The inspiration for this gown was a print from Godey's Ladies Book and October of 1831. During this romantic era the bonnet was introduced. It was said to defend a lady from the stray looks of a beau. This bonnet, made of satin to match her gown, was formed of buckram and decorated with lace and flowers. Ribbons could be tied or left to fly loose. The pocket, called a reticule, is of white on white embroidered cotton. Velvet was used to emphasize the width of the skirt and the line of the drop shoulders. Since the silk of the day was only woven 20 inches wide, two widths would be needed to form the large leg-o-mutton sleeves. Cushions stuffed with feathers were used to keep them puffed. The skirt is also held out by a large cushion. Fashion called for skirts with diameters of five feet. One maid placed three feather dusters beneath her skirt to go walking on Sunday. Full skirts were even worn in factories. The hazard of this was noted in the newspapers of the day, with women dying when their gowns became entangled in the machinery. Fire was also a killer if they brushed too near the fireplace.

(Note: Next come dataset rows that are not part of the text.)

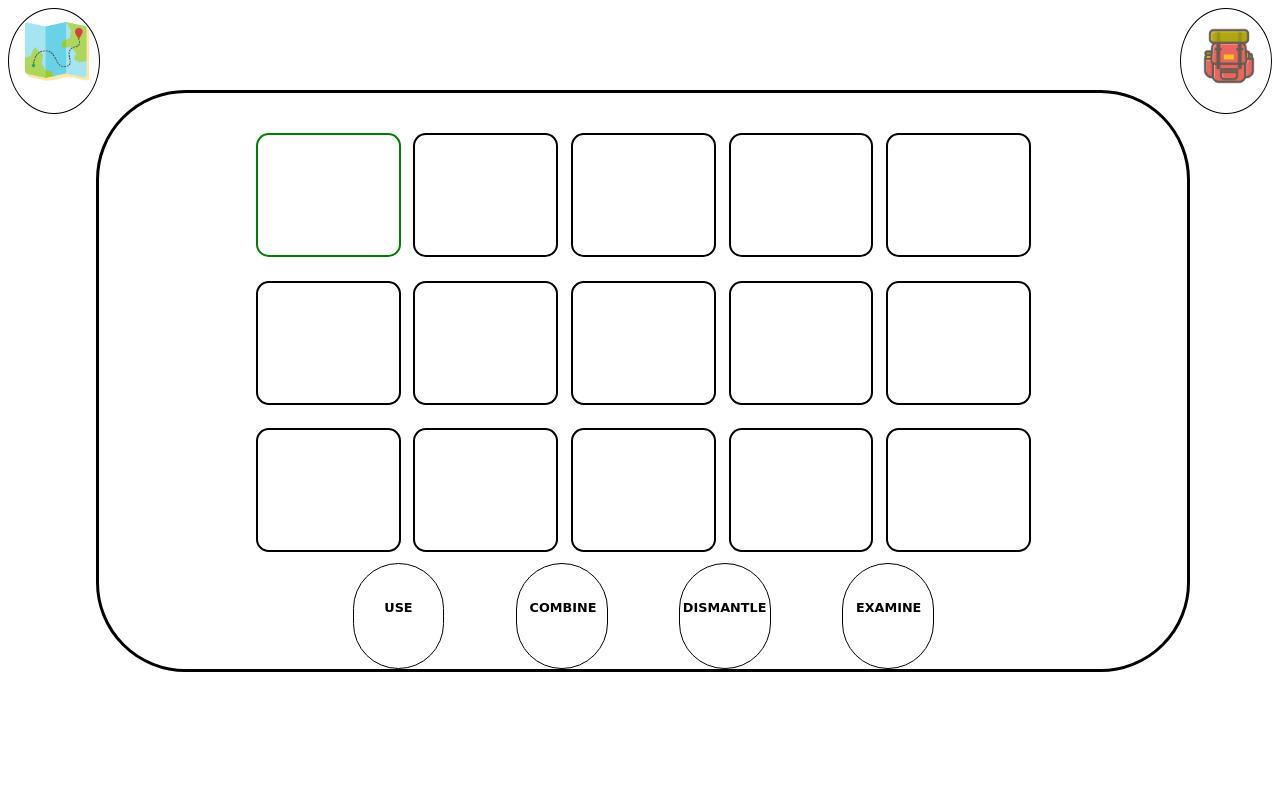
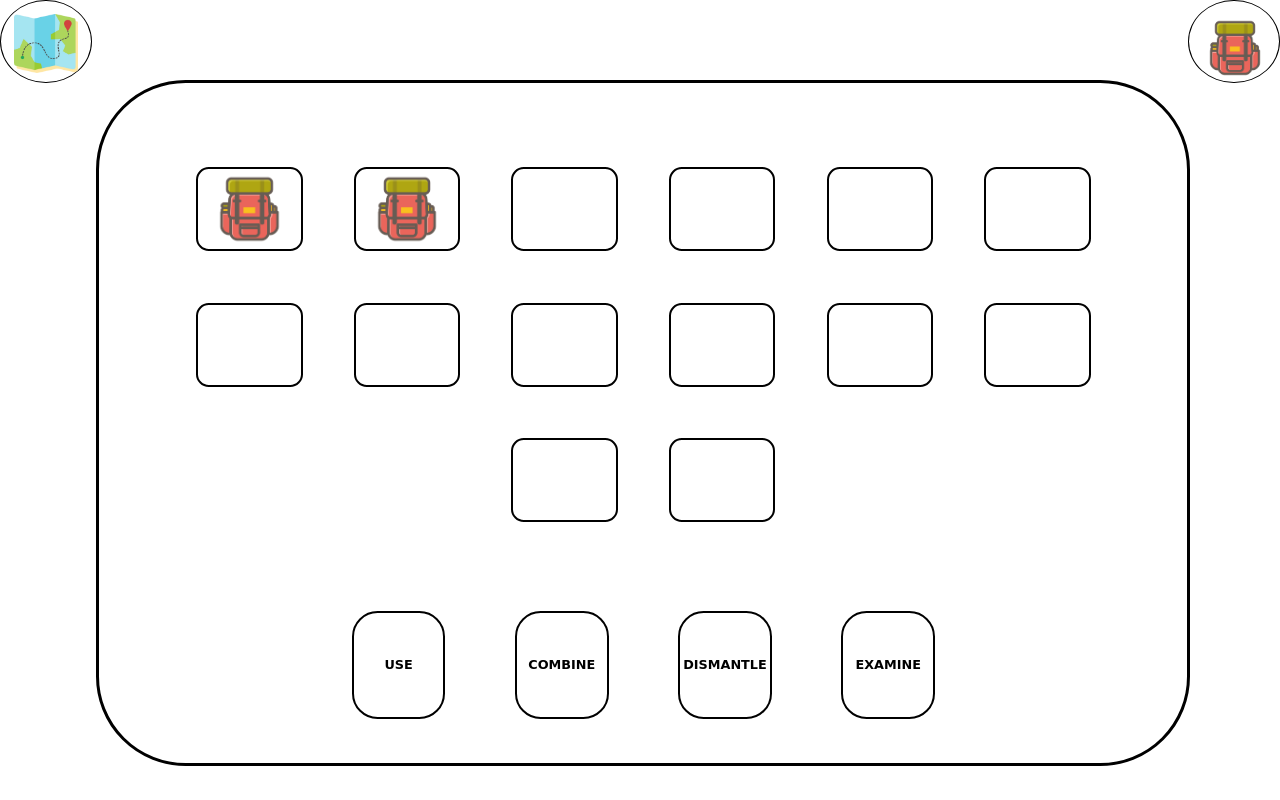
Before and after one commit to GnsiXenon/Poi_EscapeGame, a plain HTML site: page index.html in a window 1280 px wide. Both pictures are taken after a click on the element 1226 px from the left and 61 px from the top of the page. Drawn offline with Linux system fonts and the light colour scheme.

Commit message:
check if click HUD Inv

```diff
--- a/index.html
+++ b/index.html
@@ -15,13 +15,17 @@
         </div>
         <div id="inventory">
             <img src="./img/pngwing.com.png" class="backpack" alt="sac">
-            <div id="openInv">
-                <div id="allCase">
-                <div class="case use"></div>
-                <div class="case"></div>
-                <div class="case"></div>
-                <div class="case"></div>
-                <div class="case"></div>
+        </div>
+        <div id="openInv">
+            <div id="allCase">
+                <div  class="case notEmpty">
+                    <img src="./img/pngwing.com.png" >
+                </div>
+                <div class="case notEmpty">
+                    <img src="./img/pngwing.com.png" >
+                </div>
+                <div  class="case"></div>
+                <div  class="case"></div>
                 <div class="case"></div>
                 <div class="case"></div>
                 <div class="case"></div>
@@ -34,24 +38,23 @@
                 <div class="case"></div>
             </div>
             <div id="action">
-                <div id="use" class="action">
-                    <p class="t police">USE</p>
+                <div id="use" class="caseAction">
+                    <p class="textPolice">USE</p>
                 </div>
-                <div id="combine" class="action">
-                    <p class="e police">COMBINE</p>
+                <div id="combine" class="caseAction">
+                    <p class="textPolice">COMBINE</p>
                 </div>
-                <div id="dismantle" class="action">
-                    <p class="g police">DISMANTLE</p>
+                <div id="dismantle" class="caseAction">
+                    <p class="textPolice">DISMANTLE</p>
                 </div>
-                <div id="examine" class="action">
-                    <p class="e police">EXAMINE</p>
+                <div id="examine" class="caseAction">
+                    <p class="textPolice">EXAMINE</p>
                 </div>
             </div>
 
 
-            </div>
+        </div>
 
-        </div>
     </nav>
 
 
--- a/script.js
+++ b/script.js
@@ -1,12 +1,79 @@
-const openInv = document.getElementById("inventory");
+let itemChoose = 0;
 
-openInv.addEventListener("click", function() {
-  const inv = document.getElementById("openInv");
-  if (inv.style.display === "flex") {
-    inv.style.display = "none";
+
+
+const inventory = document.getElementById("inventory");
+const openInv = document.getElementById("openInv");
+
+inventory.addEventListener("click", function() {
+  if (openInv.style.display === "flex") {
+    openInv.style.display = "none";
   }else{
-    inv.style.display = "flex";
-  inv.style.position = "absolute";
+  openInv.style.display = "flex";
+  openInv.style.position = "absolute";
   }
 
 });
+
+
+
+
+const caseDivs = document.querySelectorAll(".case");
+
+caseDivs.forEach(function(caseDiv) {
+  caseDiv.addEventListener("click", function() {
+    var imgElement = caseDiv.querySelector("img");
+    if (imgElement) {
+      if (caseDiv.classList.contains("use")) {
+        itemChoose -= 1;
+        caseDiv.classList.remove("use");
+        ActionBtn();
+      }else{
+        caseDiv.classList.add("use");
+        itemChoose += 1;
+        ActionBtn();
+      }
+      }
+       else {
+      console.log("La div avec la classe 'case' ne contient pas de balise img");
+    }
+  });
+});
+
+
+function ActionBtn(){
+  if (itemChoose > 1){
+    document.getElementById("dismantle").disabled = true;
+    document.getElementById("dismantle").classList.add("blocked");
+    document.getElementById("examine").disabled = true;
+    document.getElementById("examine").classList.add("blocked");
+  }else{
+    document.getElementById("dismantle").disabled = false;
+    document.getElementById("dismantle").classList.remove("blocked");
+    document.getElementById("examine").disabled = false;
+    document.getElementById("examine").classList.remove("blocked");
+  }
+}
+
+
+
+const caseAction = document.querySelectorAll(".caseAction");
+
+caseAction.forEach(function(caseAction) {
+  caseAction.addEventListener("click", function() {
+
+      if (itemChoose > 1){
+        if (caseAction === document.getElementById("dismantle") || caseAction === document.getElementById("examine")){
+          return false;
+        }
+      }
+
+      if (caseAction.classList.contains("use")) {
+        caseAction.classList.remove("use");
+      }else{
+        caseAction.classList.add("use");
+      }
+
+
+  });
+});
--- a/style.css
+++ b/style.css
@@ -1,19 +1,23 @@
+*{
+    margin: 0;
+    overflow: hidden;
+}
+
+
 #nav{
     display: flex;
     flex-direction: row;
     justify-content: space-between;
 }
 
-
-
-
 #map, #inventory {
     width: 7vw;
-    height: 13vh;
+    height: auto;
     border-radius: 50%;
     overflow: hidden;
     border : 1px solid #000;
     cursor: pointer;
+
 }
 
 .backpack ,.map-img {
@@ -21,7 +25,7 @@
     height: auto;
     display: block;
     margin-top: 1vw;
-    margin-left: 2vh;
+    margin-left: 15%;
 }
 
 
@@ -29,37 +33,43 @@
     display: none;
     right: 7vw;
     width: 85vw;
-    height: 45vw;
+    height: 85%;
     border-radius:7vw;
     overflow: hidden;
     border : 3px solid #000;
     z-index: 1;
    flex-direction: column;
    align-items: center;
+   top: 10vh;
+   justify-content: space-around;
 }
 
 
 #allCase{
     margin-top: 5vh;
     width: 70vw;
-    height: 60vh;
-    gap: 1vw;
+    height: auto;
+    gap: 4vw;
     display: flex;
     flex-wrap: wrap;
     justify-content: center;
 }
 
 .case{
-    width: 11vw;
-    height: 15vh;
+    width: 8vw;
+    height: 10vh;
     border-radius:1vw;
     overflow: hidden;
     border : 0.2vw solid #000;
+    display: flex;
+    justify-content: center;
 }
 
-.use{
-    border : 0.2vw solid green;
+.notEmpty{
+    cursor: pointer;
 }
+
+
 
 
 #action{
@@ -70,36 +80,25 @@
 }
 
 
-.action{
+.caseAction{
     width: 7vw;
     height: 13vh;
     overflow: hidden;
-    border : 1px solid #000;
-border-radius: 100px;
+    border : 0.2vw solid #000;
+border-radius: 2vw;
+cursor: pointer;
+display: flex;
+justify-content: center;
+align-items: center;
 }
 
-.police{
+.textPolice{
     font-family: 'Segoe Script', cursive;
 font-weight: bold;
+font-size: 1vw;
 }
 
-.t{
-    font-size: 1vw;
-    margin-left: 34%;
-    margin-top: 40%;
-}
 
-.e{
-    font-size: 1vw;
-    margin-left: 14%;
-    margin-top: 40%;
-}
-
-.g{
-    font-size: 1vw;
-    margin-left: 3%;
-    margin-top: 40%;
-}
 
 
 .open{
@@ -107,3 +106,13 @@ font-weight: bold;
     display: flex;
     display: block;
 }
+
+.use{
+    border : 0.2vw solid green;
+}
+
+.blocked{
+    border : 0.2vw solid red;
+    cursor: not-allowed;
+
+}
```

Stiff petticoats also helped hold out the skirts of the gowns. Beneath the dress are not only the cushions and several petticoats but a chemise, a corset, a corset cover, and bloomers. Her shoes are still flat and she is wearing white stockings.